**The task**:
Scan the data, and whenever a line contains "True", copy it.

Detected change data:
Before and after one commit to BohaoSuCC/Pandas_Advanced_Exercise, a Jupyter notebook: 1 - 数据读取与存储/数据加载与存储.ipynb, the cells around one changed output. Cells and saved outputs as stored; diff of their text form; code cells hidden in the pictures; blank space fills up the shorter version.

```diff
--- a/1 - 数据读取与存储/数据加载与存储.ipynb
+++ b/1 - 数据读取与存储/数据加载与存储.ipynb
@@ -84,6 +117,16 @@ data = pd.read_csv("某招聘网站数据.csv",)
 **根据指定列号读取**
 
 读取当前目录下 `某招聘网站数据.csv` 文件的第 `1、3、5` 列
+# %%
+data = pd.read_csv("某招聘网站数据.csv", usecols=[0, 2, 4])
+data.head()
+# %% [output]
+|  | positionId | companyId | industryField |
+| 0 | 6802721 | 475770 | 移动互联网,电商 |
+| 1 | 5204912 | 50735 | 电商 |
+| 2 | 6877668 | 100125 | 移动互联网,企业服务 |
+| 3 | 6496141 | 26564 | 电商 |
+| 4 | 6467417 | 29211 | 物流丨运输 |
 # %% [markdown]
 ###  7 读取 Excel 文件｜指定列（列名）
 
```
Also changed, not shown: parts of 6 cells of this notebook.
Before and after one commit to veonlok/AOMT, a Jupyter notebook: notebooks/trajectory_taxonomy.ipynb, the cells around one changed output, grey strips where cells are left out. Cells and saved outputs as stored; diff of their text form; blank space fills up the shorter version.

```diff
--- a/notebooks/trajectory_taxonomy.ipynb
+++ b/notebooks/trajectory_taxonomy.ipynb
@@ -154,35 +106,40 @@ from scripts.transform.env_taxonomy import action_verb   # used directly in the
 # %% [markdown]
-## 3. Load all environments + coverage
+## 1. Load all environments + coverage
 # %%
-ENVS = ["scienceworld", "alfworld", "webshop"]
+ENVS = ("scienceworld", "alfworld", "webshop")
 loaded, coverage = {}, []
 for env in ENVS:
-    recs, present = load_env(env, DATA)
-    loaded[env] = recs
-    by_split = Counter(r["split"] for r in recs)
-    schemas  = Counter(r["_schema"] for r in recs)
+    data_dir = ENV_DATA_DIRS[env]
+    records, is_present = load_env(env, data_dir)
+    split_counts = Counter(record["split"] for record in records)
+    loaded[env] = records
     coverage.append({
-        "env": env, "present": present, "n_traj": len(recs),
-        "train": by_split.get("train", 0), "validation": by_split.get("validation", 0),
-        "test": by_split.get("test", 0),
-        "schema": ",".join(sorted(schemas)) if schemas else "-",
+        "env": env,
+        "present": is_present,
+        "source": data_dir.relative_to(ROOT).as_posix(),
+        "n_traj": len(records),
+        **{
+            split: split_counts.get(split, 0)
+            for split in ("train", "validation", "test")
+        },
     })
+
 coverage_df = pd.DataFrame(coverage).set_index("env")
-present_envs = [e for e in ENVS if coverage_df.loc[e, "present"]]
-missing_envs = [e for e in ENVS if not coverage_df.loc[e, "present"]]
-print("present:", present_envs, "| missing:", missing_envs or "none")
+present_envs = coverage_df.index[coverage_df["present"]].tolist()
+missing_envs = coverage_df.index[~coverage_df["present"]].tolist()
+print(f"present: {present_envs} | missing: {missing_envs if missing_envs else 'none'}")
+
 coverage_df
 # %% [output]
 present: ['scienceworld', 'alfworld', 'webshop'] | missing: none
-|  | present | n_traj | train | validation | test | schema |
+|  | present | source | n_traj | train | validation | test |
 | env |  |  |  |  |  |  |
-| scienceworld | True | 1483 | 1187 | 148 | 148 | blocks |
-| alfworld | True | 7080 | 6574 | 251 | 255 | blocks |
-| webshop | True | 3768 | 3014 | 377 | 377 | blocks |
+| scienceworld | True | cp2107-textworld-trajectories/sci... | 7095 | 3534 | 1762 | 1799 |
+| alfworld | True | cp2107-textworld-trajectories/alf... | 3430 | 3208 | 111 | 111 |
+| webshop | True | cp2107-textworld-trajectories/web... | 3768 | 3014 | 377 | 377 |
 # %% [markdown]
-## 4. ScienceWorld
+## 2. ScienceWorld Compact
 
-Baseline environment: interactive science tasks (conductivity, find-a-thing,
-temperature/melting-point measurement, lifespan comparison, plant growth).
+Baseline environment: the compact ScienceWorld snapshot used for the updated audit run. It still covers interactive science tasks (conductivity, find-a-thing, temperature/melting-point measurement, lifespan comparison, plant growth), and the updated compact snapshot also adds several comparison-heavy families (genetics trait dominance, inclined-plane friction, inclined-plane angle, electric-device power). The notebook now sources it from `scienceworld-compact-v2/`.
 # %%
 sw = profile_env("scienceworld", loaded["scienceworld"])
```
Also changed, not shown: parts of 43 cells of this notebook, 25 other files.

**Result for this task**:
-| scienceworld | True | 1483 | 1187 | 148 | 148 | blocks |
-| alfworld | True | 7080 | 6574 | 251 | 255 | blocks |
-| webshop | True | 3768 | 3014 | 377 | 377 | blocks |
+| scienceworld | True | cp2107-textworld-trajectories/sci... | 7095 | 3534 | 1762 | 1799 |
+| alfworld | True | cp2107-textworld-trajectories/alf... | 3430 | 3208 | 111 | 111 |
+| webshop | True | cp2107-textworld-trajectories/web... | 3768 | 3014 | 377 | 377 |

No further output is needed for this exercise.